Actor Tom Sizemore was arrested on suspicion of domestic violence in Los Angeles Tuesday morning, according to police.
Sizemore, 54, was arrested around 8:15 a.m. in the 400 block of South Main Street, LAPD said. He was released around 8:20 p.m. after posting $50,000 bail, The Associated Press reported.
Los Angeles police Officer Jane Kim declined to disclose to the AP details about the alleged victim or the severity of any injuries.
The arrest comes two weeks after the "Black Hawk Down" actor accidentally ran over a stuntman while filming the USA Network show "Shooter" in Agua Dulce.

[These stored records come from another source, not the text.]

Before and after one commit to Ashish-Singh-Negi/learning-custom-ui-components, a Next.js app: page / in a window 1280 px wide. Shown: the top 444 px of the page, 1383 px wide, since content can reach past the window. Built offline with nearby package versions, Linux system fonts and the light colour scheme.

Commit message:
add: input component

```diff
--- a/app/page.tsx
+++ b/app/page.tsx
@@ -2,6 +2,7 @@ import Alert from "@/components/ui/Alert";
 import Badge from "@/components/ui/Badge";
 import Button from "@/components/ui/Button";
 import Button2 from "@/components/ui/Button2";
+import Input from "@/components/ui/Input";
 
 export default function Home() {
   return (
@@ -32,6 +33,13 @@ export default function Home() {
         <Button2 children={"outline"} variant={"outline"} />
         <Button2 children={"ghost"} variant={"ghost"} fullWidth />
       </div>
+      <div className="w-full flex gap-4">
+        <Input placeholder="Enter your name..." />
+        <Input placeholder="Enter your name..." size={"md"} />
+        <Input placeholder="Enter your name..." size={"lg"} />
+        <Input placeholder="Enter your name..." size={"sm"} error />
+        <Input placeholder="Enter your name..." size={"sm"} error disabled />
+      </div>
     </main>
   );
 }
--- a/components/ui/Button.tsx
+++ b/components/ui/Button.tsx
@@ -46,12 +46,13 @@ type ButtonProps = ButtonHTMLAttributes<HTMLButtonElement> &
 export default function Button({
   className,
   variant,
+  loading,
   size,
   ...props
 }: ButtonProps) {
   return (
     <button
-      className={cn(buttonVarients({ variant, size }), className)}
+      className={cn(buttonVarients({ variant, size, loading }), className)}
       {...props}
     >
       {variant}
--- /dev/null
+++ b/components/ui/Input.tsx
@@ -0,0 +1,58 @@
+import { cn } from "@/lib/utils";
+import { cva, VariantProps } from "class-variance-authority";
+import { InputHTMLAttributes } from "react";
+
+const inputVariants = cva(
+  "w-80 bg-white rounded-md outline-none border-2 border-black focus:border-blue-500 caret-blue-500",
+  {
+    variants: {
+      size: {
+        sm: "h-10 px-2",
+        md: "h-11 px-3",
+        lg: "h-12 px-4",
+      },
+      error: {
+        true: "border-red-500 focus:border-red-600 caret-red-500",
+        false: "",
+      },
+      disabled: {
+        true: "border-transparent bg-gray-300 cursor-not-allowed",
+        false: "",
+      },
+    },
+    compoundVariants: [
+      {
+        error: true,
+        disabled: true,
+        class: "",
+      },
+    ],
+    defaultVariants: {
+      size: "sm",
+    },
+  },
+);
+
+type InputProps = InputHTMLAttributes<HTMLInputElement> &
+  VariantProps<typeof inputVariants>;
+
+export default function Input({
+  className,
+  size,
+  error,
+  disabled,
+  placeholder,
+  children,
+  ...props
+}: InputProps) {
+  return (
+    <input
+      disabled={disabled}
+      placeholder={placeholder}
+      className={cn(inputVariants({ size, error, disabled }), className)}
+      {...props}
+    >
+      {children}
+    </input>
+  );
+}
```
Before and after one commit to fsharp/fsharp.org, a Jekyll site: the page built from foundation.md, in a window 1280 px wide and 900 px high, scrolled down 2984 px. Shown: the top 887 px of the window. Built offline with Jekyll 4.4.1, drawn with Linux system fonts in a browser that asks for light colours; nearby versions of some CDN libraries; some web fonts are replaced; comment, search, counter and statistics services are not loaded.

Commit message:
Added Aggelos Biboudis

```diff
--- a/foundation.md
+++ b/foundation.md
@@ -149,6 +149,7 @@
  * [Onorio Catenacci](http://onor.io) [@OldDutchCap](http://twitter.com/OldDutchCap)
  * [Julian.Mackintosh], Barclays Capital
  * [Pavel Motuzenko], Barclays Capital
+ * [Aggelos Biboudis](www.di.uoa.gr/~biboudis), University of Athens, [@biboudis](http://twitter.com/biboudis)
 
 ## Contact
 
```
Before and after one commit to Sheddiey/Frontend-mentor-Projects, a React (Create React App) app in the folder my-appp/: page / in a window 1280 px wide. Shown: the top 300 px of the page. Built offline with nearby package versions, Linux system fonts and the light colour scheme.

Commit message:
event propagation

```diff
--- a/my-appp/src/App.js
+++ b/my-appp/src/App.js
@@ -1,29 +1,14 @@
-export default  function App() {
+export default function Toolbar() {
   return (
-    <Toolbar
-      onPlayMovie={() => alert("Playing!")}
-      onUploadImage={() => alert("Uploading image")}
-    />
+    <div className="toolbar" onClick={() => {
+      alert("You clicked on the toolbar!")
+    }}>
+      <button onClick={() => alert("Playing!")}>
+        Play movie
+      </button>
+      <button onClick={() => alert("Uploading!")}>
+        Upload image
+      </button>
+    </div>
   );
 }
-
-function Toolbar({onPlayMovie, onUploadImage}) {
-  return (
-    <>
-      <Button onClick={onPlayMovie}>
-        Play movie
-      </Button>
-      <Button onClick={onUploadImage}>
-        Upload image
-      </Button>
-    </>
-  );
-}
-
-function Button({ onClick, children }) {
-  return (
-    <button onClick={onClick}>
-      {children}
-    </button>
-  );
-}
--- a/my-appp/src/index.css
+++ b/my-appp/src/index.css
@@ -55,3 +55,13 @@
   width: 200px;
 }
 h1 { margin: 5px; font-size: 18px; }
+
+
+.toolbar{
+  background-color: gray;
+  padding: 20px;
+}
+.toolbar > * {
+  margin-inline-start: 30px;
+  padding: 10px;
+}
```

Sizemore's manager Charles Lago declined comment about Tuesday's arrest.
Sizemore became a star in the late 1990s and early 2000s with acclaimed appearances in "Saving Private Ryan" and "Heat."
He then developed serious substance dependency problems that devastated his movie career, left him homeless, sent him to jail and led to a failed suicide attempt.
Most famously, he was sentenced to six months in jail in 2003 for beating up his then-girlfriend, "Hollywood Madam" Heidi Fleiss.
In 2005, his probation was revoked when he was caught using a prosthetic device to try to fool a drug test. Sizemore eventually got his probation reinstated, but he tested positive for drug use in 2006 and was given another three years probation and ordered to take weekly drug tests.
The following year he was arrested on suspicion of drug possession in Bakersfield, and sentenced to prison for violating his probation.
His comeback started in recent years after he wrote the candid book "By Some Miracle I Made It Out of There: A Memoir" about his recovery from addiction.
Sizemore told The Associated Press in 2013 after the book's release that he believed his dependency was related to the trappings of success, something he thought he could mask with alcohol.
"First I drank. People could tell if you were drunk, so then I was like, 'Hey, look, let me find a drug where I feel comfortable in my own skin,'" he said in the interview. "But I did. I found a drug and it was called cocaine. I did it for a while. Then I found an even better drug and it was called heroin."
Finally, he said, crystal meth became the drug that consumed his life and powered his spectacular fall from success.
His recovery was documented on VH1 unscripted series "Celebrity Rehab" and its spinoff "Sober House."
City News Service and The Associated Press contributed to this report.